Front-end code change data
%%

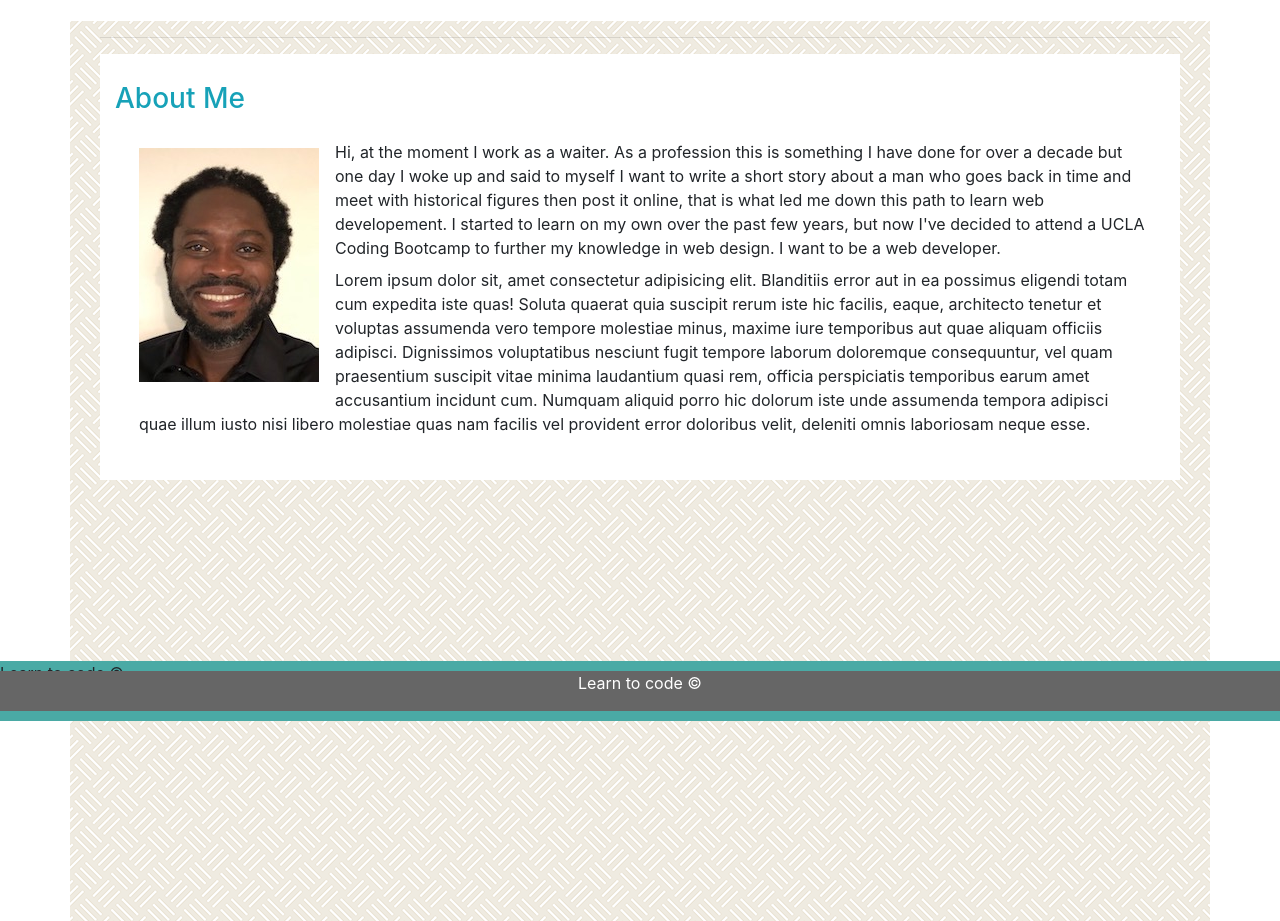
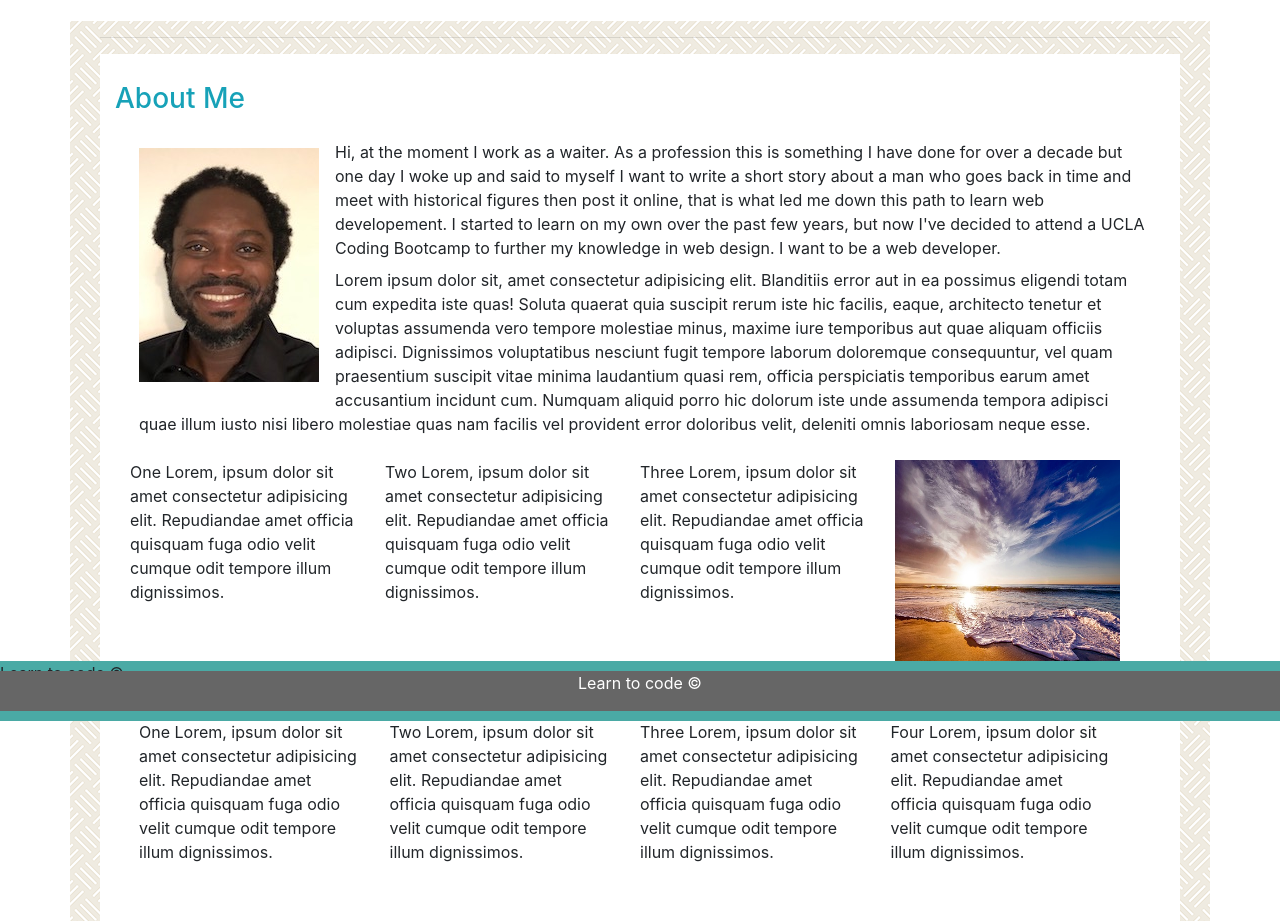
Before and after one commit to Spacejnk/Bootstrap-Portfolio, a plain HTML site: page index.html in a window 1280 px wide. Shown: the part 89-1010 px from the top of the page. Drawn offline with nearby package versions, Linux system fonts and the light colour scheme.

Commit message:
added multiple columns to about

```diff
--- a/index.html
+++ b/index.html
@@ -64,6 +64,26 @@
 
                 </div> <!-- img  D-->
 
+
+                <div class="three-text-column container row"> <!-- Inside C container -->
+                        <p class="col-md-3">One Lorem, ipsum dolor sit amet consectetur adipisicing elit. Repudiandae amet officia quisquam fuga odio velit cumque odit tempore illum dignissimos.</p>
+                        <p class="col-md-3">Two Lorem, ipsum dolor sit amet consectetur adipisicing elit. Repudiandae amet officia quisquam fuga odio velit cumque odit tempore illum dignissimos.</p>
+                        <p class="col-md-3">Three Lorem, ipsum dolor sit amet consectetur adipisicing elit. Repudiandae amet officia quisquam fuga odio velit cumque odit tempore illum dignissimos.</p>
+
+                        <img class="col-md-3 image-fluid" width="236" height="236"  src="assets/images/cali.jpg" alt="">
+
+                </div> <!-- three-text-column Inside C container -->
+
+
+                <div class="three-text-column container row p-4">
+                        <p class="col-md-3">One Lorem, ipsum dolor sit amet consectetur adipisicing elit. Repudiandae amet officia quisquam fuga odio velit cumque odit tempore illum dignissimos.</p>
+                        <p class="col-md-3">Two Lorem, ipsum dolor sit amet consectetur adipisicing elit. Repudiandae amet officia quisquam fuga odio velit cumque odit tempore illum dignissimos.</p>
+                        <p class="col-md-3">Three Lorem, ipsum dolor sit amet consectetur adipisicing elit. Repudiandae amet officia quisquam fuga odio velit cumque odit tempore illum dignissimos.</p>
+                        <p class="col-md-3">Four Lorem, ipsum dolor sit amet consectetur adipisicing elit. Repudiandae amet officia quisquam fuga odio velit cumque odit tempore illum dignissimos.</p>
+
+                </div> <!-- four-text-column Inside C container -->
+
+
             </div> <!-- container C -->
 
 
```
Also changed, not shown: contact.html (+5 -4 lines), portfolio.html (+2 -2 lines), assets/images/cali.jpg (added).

%%
%%

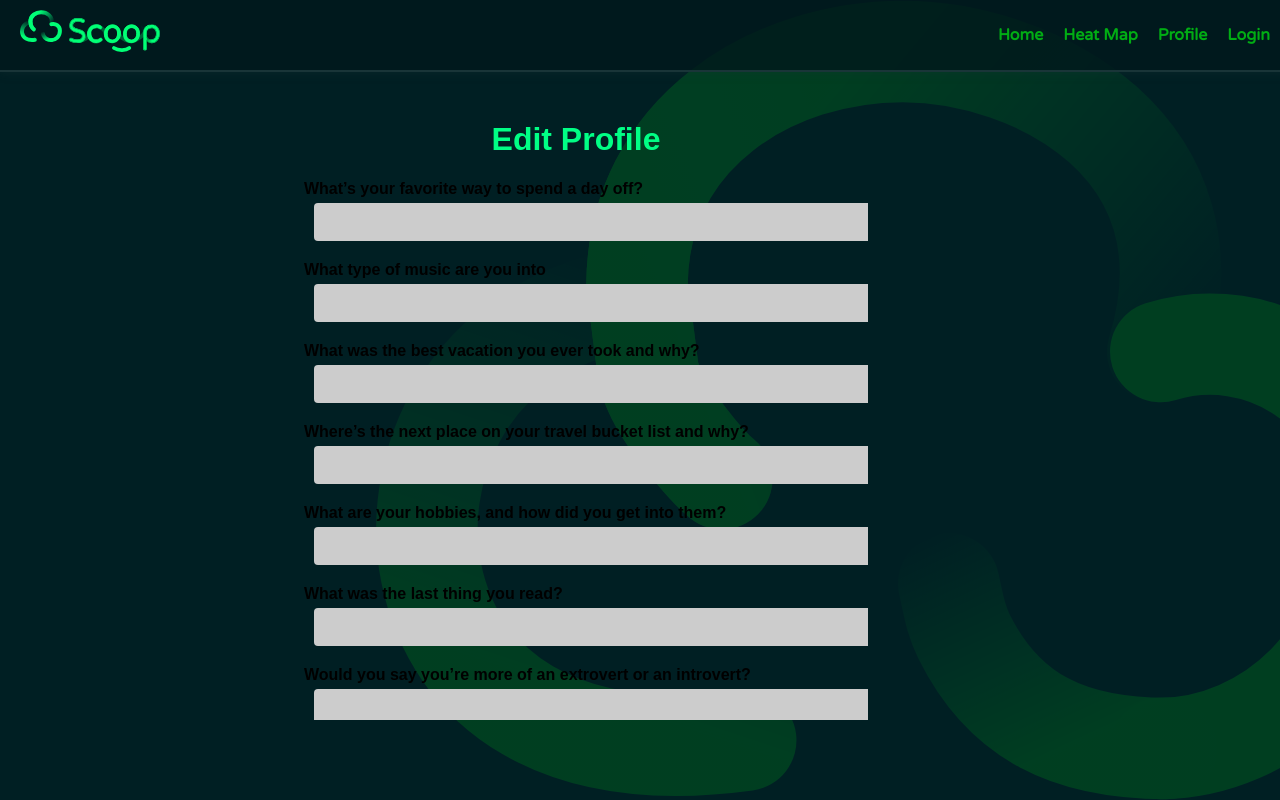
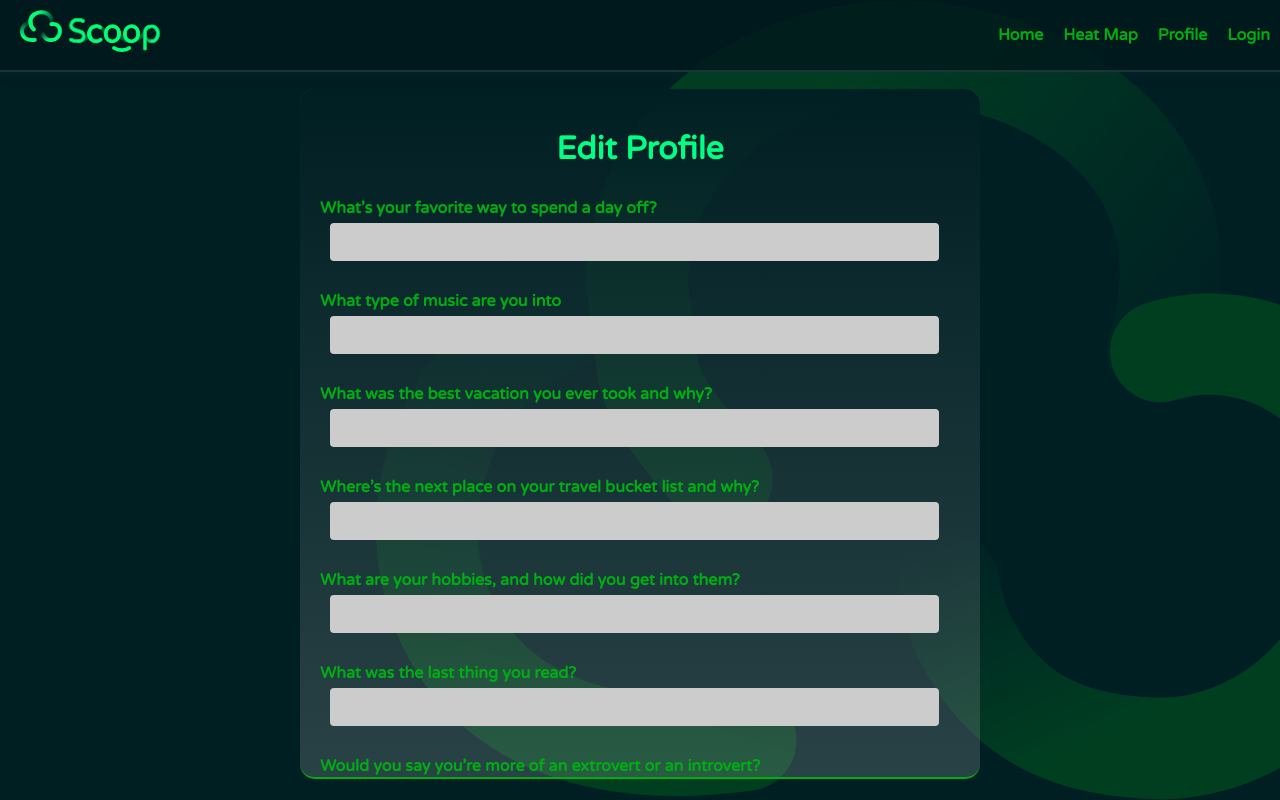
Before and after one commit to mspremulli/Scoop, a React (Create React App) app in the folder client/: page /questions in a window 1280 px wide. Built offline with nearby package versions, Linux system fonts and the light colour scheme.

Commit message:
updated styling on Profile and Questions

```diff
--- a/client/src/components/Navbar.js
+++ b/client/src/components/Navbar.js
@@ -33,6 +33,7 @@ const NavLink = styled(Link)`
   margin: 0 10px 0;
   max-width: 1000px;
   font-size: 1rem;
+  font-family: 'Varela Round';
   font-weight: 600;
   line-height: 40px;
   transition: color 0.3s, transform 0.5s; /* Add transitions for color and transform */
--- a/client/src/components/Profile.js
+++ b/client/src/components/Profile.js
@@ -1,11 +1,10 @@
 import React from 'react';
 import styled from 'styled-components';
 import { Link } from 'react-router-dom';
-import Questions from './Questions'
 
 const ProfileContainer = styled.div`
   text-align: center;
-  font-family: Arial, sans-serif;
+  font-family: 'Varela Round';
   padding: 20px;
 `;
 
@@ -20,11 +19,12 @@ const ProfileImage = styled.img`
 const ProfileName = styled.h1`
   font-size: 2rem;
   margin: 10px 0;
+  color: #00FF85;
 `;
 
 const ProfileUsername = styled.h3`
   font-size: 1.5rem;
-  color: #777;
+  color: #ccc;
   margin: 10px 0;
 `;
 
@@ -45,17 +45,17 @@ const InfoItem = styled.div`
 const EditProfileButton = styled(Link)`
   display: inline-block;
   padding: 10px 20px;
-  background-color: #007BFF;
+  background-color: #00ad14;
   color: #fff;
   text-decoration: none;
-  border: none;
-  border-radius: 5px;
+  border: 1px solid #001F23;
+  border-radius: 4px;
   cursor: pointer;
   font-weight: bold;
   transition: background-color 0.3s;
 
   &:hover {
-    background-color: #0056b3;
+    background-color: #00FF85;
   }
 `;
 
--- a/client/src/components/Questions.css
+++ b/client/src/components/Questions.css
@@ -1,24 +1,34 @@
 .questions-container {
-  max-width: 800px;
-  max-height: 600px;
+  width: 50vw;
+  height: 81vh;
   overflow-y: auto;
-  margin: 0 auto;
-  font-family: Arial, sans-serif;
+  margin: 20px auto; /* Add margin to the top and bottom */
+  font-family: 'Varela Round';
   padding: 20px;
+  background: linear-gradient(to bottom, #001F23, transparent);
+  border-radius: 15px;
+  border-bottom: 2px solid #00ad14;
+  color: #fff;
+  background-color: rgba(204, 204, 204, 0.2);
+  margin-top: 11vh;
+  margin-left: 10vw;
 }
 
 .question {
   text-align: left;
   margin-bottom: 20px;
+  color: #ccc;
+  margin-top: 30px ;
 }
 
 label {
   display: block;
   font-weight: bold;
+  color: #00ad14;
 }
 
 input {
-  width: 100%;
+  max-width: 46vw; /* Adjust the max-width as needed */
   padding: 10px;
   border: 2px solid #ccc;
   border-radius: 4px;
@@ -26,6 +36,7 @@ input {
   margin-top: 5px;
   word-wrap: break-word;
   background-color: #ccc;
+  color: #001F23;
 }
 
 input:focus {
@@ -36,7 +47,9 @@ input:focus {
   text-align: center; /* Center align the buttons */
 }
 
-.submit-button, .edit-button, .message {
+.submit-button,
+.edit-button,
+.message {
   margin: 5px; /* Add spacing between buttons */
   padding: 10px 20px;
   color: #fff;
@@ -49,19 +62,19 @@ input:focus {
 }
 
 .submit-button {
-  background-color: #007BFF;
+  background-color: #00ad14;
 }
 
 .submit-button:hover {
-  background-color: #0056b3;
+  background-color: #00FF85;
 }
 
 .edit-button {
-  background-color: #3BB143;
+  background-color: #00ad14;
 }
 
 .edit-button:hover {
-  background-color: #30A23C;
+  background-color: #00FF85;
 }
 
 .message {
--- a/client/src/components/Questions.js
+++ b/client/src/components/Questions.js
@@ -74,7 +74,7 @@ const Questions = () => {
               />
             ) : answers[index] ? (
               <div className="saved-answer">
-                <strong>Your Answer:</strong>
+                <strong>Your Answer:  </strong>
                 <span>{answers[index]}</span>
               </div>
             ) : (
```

%%

TASK OBJECTIVE: Copy down every line of the entries containing the word "components".

RESULT OF THIS TASK:
--- a/client/src/components/Navbar.js
+++ b/client/src/components/Navbar.js
--- a/client/src/components/Profile.js
+++ b/client/src/components/Profile.js
 import styled from 'styled-components';
--- a/client/src/components/Questions.css
+++ b/client/src/components/Questions.css
--- a/client/src/components/Questions.js
+++ b/client/src/components/Questions.js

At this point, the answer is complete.